**Work to complete:** Consider the records below. How many of their lines include the word "reset"? State the number and nothing else.

**Provided information:**
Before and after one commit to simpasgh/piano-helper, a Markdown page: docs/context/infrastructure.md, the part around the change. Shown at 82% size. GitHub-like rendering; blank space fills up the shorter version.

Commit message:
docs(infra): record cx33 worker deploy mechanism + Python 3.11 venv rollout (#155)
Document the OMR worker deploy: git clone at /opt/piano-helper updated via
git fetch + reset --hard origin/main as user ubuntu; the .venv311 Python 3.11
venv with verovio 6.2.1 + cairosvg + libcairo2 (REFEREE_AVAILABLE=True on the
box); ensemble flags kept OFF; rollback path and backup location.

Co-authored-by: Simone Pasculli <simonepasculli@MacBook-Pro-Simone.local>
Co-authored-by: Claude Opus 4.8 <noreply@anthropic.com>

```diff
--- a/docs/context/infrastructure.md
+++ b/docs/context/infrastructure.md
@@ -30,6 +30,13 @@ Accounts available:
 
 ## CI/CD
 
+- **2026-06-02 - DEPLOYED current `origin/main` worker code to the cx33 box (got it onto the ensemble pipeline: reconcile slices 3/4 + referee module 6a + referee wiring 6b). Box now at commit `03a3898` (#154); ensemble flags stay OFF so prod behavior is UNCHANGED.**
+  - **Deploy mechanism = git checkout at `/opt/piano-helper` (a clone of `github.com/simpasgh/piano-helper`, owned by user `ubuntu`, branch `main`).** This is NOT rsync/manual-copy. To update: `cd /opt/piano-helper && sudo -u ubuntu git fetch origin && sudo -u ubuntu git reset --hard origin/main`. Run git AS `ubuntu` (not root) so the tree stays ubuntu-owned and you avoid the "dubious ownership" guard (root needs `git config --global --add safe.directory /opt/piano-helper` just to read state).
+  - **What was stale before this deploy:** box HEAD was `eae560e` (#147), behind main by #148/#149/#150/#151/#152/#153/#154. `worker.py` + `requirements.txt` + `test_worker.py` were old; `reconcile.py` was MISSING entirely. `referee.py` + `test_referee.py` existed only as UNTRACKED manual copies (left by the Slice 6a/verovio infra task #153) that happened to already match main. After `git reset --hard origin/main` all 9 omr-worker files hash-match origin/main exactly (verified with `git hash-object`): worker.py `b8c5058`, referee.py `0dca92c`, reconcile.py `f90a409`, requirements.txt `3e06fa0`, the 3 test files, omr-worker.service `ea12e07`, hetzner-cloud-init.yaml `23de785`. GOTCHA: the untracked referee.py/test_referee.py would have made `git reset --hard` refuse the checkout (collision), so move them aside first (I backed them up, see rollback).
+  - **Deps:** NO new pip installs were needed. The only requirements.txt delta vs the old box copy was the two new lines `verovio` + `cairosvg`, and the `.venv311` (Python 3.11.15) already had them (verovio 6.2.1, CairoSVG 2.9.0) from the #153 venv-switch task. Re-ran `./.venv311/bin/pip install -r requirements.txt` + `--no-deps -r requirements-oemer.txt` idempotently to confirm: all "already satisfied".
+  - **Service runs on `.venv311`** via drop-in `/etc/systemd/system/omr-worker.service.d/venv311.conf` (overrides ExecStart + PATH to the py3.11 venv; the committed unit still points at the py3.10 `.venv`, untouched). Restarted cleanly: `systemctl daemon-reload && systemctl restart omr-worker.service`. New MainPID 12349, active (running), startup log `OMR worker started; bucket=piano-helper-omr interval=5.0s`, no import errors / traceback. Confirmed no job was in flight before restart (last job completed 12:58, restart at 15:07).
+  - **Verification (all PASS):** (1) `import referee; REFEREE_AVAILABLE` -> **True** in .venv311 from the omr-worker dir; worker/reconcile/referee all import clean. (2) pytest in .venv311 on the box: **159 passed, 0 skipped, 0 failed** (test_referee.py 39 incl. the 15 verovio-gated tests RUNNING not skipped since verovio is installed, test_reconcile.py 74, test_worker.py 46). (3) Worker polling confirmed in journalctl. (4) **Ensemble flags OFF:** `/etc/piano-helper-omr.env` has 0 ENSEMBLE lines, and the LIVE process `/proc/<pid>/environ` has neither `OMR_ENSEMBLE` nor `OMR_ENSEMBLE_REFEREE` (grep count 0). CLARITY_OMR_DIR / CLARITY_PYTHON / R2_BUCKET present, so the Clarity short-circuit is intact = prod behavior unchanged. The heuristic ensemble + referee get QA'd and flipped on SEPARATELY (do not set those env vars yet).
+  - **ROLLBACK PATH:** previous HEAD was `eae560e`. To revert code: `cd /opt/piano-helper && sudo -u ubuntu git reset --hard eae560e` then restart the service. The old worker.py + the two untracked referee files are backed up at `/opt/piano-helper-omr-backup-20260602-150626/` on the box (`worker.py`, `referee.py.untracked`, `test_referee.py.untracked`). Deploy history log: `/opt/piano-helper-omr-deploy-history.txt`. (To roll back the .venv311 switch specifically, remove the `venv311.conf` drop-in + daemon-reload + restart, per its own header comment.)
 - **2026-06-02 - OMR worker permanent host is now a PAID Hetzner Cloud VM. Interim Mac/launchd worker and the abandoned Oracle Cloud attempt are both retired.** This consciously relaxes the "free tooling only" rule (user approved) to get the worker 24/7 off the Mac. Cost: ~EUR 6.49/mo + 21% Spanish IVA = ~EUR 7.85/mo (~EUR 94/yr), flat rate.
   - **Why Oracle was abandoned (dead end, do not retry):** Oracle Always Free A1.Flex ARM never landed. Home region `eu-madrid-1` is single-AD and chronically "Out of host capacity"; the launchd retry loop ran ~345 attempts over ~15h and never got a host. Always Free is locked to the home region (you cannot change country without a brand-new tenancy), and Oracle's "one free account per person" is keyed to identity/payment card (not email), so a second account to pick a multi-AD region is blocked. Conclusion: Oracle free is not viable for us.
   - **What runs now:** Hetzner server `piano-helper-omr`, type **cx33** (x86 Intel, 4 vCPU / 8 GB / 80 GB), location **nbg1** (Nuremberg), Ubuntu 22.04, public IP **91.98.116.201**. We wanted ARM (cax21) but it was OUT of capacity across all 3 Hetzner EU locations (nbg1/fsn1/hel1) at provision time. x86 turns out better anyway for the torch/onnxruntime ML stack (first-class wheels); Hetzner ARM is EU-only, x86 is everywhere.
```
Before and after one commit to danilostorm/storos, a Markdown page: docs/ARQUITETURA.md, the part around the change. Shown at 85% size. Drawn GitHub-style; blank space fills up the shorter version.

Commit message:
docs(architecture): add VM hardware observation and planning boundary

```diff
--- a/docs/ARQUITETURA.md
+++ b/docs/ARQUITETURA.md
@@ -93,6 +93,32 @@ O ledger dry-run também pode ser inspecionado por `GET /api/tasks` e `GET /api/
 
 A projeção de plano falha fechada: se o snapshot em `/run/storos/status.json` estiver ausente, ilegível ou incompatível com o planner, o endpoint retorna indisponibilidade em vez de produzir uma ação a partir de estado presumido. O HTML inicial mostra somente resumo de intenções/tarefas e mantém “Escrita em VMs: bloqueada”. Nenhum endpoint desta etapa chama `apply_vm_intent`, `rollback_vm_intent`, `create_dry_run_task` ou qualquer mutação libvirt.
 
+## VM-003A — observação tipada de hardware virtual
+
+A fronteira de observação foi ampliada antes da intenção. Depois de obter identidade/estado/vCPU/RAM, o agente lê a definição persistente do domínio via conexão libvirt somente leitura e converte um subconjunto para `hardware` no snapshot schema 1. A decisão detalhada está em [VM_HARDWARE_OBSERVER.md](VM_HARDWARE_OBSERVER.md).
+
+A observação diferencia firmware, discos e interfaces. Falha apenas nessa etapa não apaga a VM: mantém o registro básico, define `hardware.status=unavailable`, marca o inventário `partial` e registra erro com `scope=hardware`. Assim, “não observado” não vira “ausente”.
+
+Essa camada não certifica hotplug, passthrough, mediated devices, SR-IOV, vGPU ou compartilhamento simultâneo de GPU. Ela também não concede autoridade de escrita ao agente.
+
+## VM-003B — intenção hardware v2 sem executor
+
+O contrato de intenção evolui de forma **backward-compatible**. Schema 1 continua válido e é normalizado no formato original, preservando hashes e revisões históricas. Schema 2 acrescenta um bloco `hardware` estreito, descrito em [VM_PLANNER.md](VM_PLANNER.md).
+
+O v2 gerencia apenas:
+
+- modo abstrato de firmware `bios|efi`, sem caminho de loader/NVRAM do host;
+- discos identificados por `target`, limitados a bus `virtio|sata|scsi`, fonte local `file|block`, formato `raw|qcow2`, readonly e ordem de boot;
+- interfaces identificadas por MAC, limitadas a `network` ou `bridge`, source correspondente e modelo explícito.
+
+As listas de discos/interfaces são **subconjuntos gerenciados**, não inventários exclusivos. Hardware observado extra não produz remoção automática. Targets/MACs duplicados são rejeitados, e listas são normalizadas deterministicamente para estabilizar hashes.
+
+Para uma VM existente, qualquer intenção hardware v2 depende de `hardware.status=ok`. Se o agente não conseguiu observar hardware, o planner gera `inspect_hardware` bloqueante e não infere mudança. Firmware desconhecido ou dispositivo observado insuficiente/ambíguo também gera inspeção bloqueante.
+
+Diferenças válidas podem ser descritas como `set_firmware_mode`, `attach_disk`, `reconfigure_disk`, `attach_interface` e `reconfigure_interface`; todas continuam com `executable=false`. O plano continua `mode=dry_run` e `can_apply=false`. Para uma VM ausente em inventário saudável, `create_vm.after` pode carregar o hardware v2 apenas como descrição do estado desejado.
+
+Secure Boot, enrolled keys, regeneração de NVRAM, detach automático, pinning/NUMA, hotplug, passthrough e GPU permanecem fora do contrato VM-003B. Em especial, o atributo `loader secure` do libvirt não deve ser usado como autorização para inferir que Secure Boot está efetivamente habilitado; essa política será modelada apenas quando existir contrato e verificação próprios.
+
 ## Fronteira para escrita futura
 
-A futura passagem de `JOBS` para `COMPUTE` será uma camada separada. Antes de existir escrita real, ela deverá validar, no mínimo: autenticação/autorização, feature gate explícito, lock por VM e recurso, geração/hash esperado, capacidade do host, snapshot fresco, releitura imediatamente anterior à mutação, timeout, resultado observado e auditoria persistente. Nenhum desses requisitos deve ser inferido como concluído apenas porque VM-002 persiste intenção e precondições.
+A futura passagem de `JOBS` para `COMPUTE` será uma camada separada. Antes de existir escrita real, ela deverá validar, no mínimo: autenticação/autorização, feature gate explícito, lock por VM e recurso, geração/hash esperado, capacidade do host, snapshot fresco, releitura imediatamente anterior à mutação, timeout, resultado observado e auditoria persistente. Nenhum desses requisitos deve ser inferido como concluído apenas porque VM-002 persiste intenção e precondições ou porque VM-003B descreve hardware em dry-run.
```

**Your response:** 4